TASK ITEM:
Find the string "from" in the material. Copy every line that has it.

· · · · ·

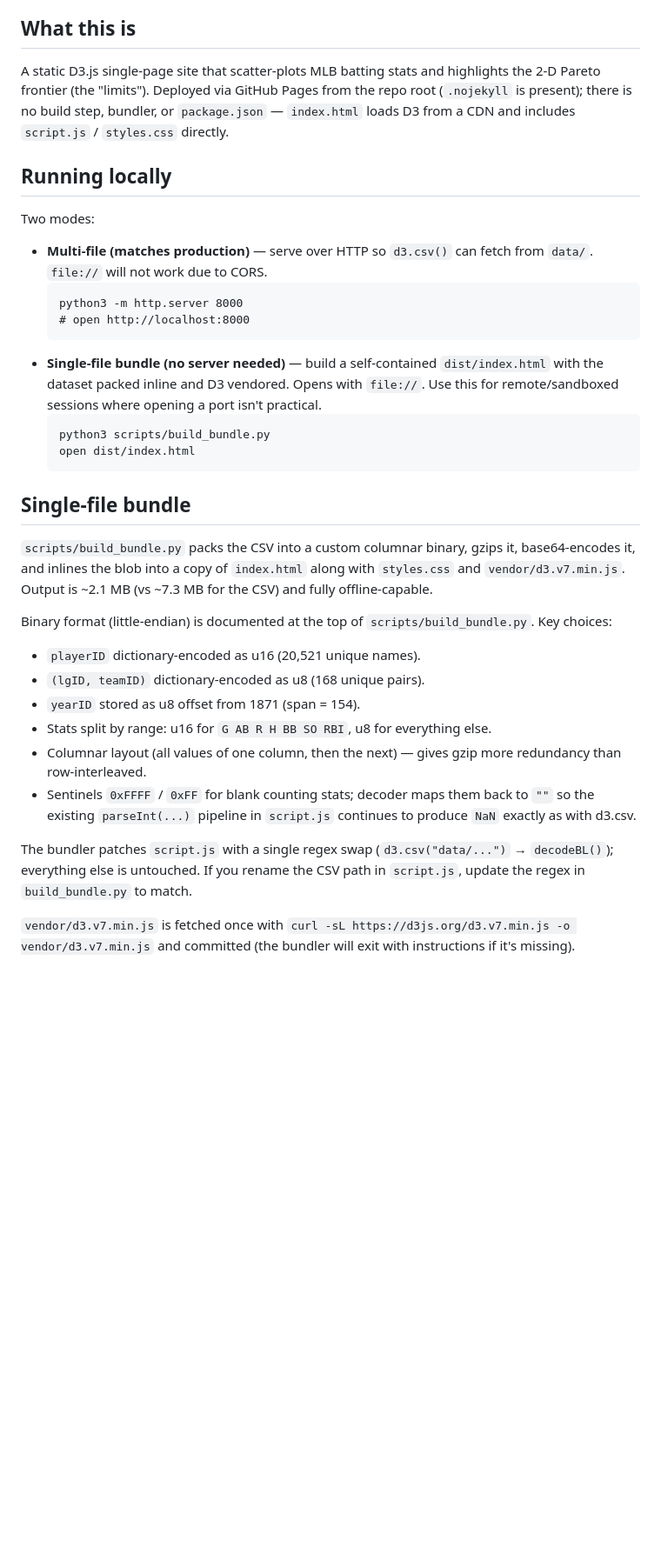
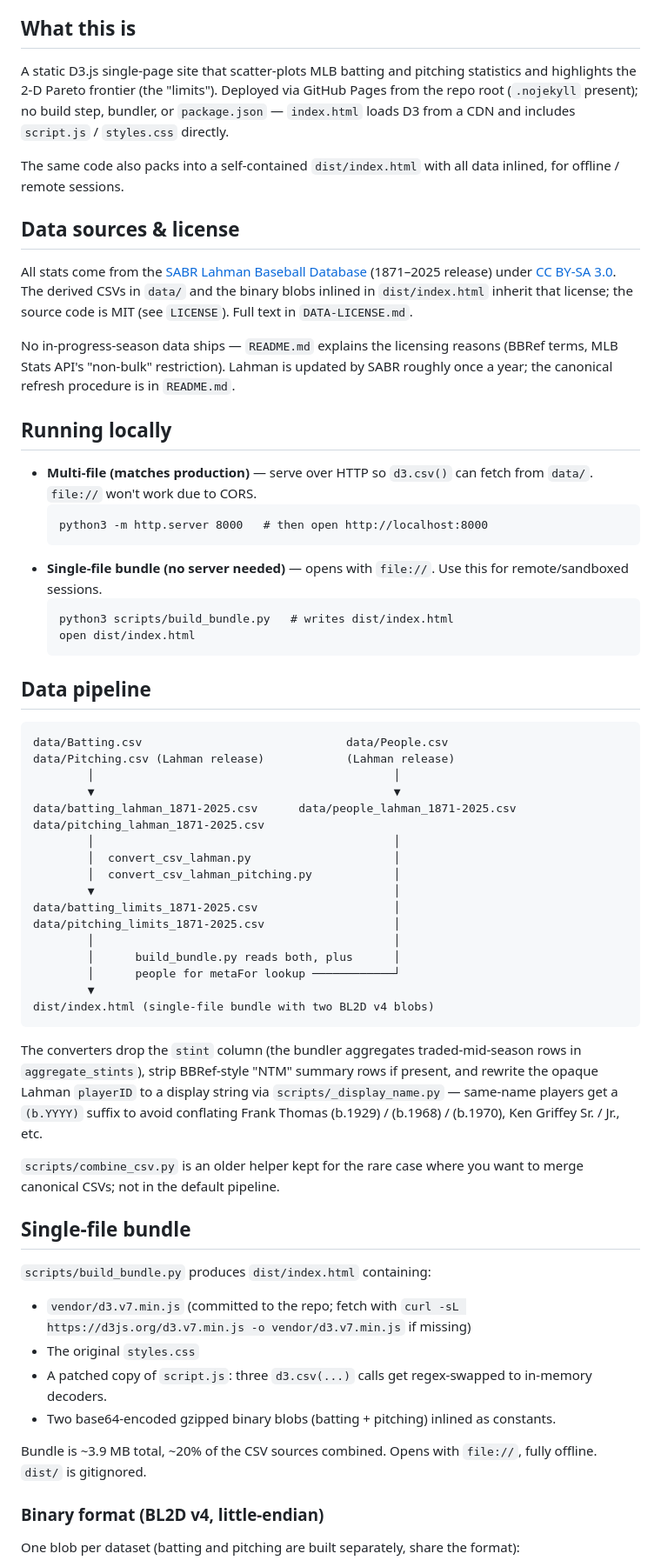
Before and after one commit to eliogovea/baseball-limits-2d, a Markdown page: CLAUDE.md, the part around one of its changes. Shown at 87% size. Rendered like a GitHub page; blank space fills up the shorter version.

````diff
--- a/CLAUDE.md
+++ b/CLAUDE.md
@@ -4,36 +4,65 @@ This file provides guidance to Claude Code (claude.ai/code) when working with co
 
 ## What this is
 
-A static D3.js single-page site that scatter-plots MLB batting stats and highlights the 2-D Pareto frontier (the "limits"). Deployed via GitHub Pages from the repo root (`.nojekyll` is present); there is no build step, bundler, or `package.json` — `index.html` loads D3 from a CDN and includes `script.js` / `styles.css` directly.
+A static D3.js single-page site that scatter-plots MLB batting and pitching statistics and highlights the 2-D Pareto frontier (the "limits"). Deployed via GitHub Pages from the repo root (`.nojekyll` present); no build step, bundler, or `package.json` — `index.html` loads D3 from a CDN and includes `script.js` / `styles.css` directly.
+
+The same code also packs into a self-contained `dist/index.html` with all data inlined, for offline / remote sessions.
+
+## Data sources & license
+
+All stats come from the [SABR Lahman Baseball Database](https://sabr.org/lahman-database/) (1871–2025 release) under [CC BY-SA 3.0](https://creativecommons.org/licenses/by-sa/3.0/). The derived CSVs in `data/` and the binary blobs inlined in `dist/index.html` inherit that license; the source code is MIT (see `LICENSE`). Full text in `DATA-LICENSE.md`.
+
+No in-progress-season data ships — `README.md` explains the licensing reasons (BBRef terms, MLB Stats API's "non-bulk" restriction). Lahman is updated by SABR roughly once a year; the canonical refresh procedure is in `README.md`.
 
 ## Running locally
 
-Two modes:
-
-- **Multi-file (matches production)** — serve over HTTP so `d3.csv()` can fetch from `data/`. `file://` will not work due to CORS.
+- **Multi-file (matches production)** — serve over HTTP so `d3.csv()` can fetch from `data/`. `file://` won't work due to CORS.
   ```
-  python3 -m http.server 8000
-  # open http://localhost:8000
+  python3 -m http.server 8000   # then open http://localhost:8000
   ```
-- **Single-file bundle (no server needed)** — build a self-contained `dist/index.html` with the dataset packed inline and D3 vendored. Opens with `file://`. Use this for remote/sandboxed sessions where opening a port isn't practical.
+- **Single-file bundle (no server needed)** — opens with `file://`. Use this for remote/sandboxed sessions.
   ```
-  python3 scripts/build_bundle.py
+  python3 scripts/build_bundle.py   # writes dist/index.html
   open dist/index.html
   ```
 
+## Data pipeline
+
+```
+data/Batting.csv                              data/People.csv
+data/Pitching.csv (Lahman release)            (Lahman release)
+        │                                            │
+        ▼                                            ▼
+data/batting_lahman_1871-2025.csv      data/people_lahman_1871-2025.csv
+data/pitching_lahman_1871-2025.csv
+        │                                            │
+        │  convert_csv_lahman.py                     │
+        │  convert_csv_lahman_pitching.py            │
+        ▼                                            │
+data/batting_limits_1871-2025.csv                    │
+data/pitching_limits_1871-2025.csv                   │
+        │                                            │
+        │      build_bundle.py reads both, plus      │
+        │      people for metaFor lookup ────────────┘
+        ▼
+dist/index.html (single-file bundle with two BL2D v4 blobs)
+```
+
+The converters drop the `stint` column (the bundler aggregates traded-mid-season rows in `aggregate_stints`), strip BBRef-style "NTM" summary rows if present, and rewrite the opaque Lahman `playerID` to a display string via `scripts/_display_name.py` — same-name players get a `(b.YYYY)` suffix to avoid conflating Frank Thomas (b.1929) / (b.1968) / (b.1970), Ken Griffey Sr. / Jr., etc.
+
+`scripts/combine_csv.py` is an older helper kept for the rare case where you want to merge canonical CSVs; not in the default pipeline.
+
 ## Single-file bundle
 
-`scripts/build_bundle.py` packs the CSV into a custom columnar binary, gzips it, base64-encodes it, and inlines the blob into a copy of `index.html` along with `styles.css` and `vendor/d3.v7.min.js`. Output is ~2.1 MB (vs ~7.3 MB for the CSV) and fully offline-capable.
+`scripts/build_bundle.py` produces `dist/index.html` containing:
+- `vendor/d3.v7.min.js` (committed to the repo; fetch with `curl -sL https://d3js.org/d3.v7.min.js -o vendor/d3.v7.min.js` if missing)
+- The original `styles.css`
+- A patched copy of `script.js`: three `d3.csv(...)` calls get regex-swapped to in-memory decoders.
+- Two base64-encoded gzipped binary blobs (batting + pitching) inlined as constants.
 
-Binary format (little-endian) is documented at the top of `scripts/build_bundle.py`. Key choices:
-- `playerID` dictionary-encoded as u16 (20,521 unique names).
-- `(lgID, teamID)` dictionary-encoded as u8 (168 unique pairs).
-- `yearID` stored as u8 offset from 1871 (span = 154).
-- Stats split by range: u16 for `G AB R H BB SO RBI`, u8 for everything else.
-- Columnar layout (all values of one column, then the next) — gives gzip more redundancy than row-interleaved.
-- Sentinels `0xFFFF` / `0xFF` for blank counting stats; decoder maps them back to `""` so the existing `parseInt(...)` pipeline in `script.js` continues to produce `NaN` exactly as with d3.csv.
+Bundle is ~3.9 MB total, ~20% of the CSV sources combined. Opens with `file://`, fully offline. `dist/` is gitignored.
 
-The bundler patches `script.js` with a single regex swap (`d3.csv("data/...")` → `decodeBL()`); everything else is untouched. If you rename the CSV path in `script.js`, update the regex in `build_bundle.py` to match.
+### Binary format (BL2D v4, little-endian)
 
-`vendor/d3.v7.min.js` is fetched once with `curl -sL https://d3js.org/d3.v7.min.js -o vendor/d3.v7.min.js` and committed (the bundler will exit with instructions if it's missing).
+One blob per dataset (batting and pitching are built separately, share the format):
 
````
Also changed, not shown: other parts of CLAUDE.md (+83 -30 lines).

· · · · ·

OUTPUT FOR THIS TASK:
-A static D3.js single-page site that scatter-plots MLB batting stats and highlights the 2-D Pareto frontier (the "limits"). Deployed via GitHub Pages from the repo root (`.nojekyll` is present); there is no build step, bundler, or `package.json` — `index.html` loads D3 from a CDN and includes `script.js` / `styles.css` directly.
+A static D3.js single-page site that scatter-plots MLB batting and pitching statistics and highlights the 2-D Pareto frontier (the "limits"). Deployed via GitHub Pages from the repo root (`.nojekyll` present); no build step, bundler, or `package.json` — `index.html` loads D3 from a CDN and includes `script.js` / `styles.css` directly.
+All stats come from the [SABR Lahman Baseball Database](https://sabr.org/lahman-database/) (1871–2025 release) under [CC BY-SA 3.0](https://creativecommons.org/licenses/by-sa/3.0/). The derived CSVs in `data/` and the binary blobs inlined in `dist/index.html` inherit that license; the source code is MIT (see `LICENSE`). Full text in `DATA-LICENSE.md`.
-- **Multi-file (matches production)** — serve over HTTP so `d3.csv()` can fetch from `data/`. `file://` will not work due to CORS.
+- **Multi-file (matches production)** — serve over HTTP so `d3.csv()` can fetch from `data/`. `file://` won't work due to CORS.
-- `yearID` stored as u8 offset from 1871 (span = 154).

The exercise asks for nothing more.